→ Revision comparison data
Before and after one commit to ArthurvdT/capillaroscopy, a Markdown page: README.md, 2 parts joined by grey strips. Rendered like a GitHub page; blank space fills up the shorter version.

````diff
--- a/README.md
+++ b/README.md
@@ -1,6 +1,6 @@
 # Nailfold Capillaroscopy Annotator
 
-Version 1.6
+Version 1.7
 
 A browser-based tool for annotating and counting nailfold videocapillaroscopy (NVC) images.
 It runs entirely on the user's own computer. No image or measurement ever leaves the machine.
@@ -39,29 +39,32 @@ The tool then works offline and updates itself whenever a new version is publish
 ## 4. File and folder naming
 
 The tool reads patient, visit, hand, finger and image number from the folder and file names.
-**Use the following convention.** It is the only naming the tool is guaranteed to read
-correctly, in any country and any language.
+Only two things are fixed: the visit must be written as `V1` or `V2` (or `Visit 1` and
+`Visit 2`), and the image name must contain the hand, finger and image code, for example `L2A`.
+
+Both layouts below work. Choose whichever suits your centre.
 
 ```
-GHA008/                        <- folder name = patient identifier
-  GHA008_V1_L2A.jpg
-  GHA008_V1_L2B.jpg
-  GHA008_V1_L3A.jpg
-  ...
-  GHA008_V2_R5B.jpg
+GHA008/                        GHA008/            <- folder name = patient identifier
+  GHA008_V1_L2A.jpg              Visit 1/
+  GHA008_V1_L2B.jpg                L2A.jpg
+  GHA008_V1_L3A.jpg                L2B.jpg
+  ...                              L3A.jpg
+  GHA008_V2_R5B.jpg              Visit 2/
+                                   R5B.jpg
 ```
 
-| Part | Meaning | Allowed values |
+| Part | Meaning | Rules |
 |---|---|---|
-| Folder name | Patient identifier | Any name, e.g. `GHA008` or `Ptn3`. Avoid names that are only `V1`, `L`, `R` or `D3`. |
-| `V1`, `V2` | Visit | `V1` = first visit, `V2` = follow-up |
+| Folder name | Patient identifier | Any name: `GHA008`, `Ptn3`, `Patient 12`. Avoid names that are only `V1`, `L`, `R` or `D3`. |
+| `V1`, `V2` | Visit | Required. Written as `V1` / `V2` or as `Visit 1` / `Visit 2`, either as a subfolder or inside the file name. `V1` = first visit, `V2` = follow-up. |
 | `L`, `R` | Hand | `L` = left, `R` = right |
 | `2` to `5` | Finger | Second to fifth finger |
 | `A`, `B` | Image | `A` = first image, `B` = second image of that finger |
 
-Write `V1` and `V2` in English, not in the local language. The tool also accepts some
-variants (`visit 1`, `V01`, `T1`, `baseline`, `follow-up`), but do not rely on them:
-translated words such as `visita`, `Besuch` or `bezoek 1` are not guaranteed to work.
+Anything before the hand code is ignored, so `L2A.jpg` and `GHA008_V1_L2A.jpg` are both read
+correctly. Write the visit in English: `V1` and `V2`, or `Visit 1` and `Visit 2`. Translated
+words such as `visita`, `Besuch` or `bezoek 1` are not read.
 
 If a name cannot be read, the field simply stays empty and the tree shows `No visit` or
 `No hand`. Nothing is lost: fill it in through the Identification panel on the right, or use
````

→ Requirement
Go through the records above and copy every line with the word "README".

→ Response
Before and after one commit to ArthurvdT/capillaroscopy, a Markdown page: README.md, 2 parts joined by grey strips. Rendered like a GitHub page; blank space fills up the shorter version.
--- a/README.md
+++ b/README.md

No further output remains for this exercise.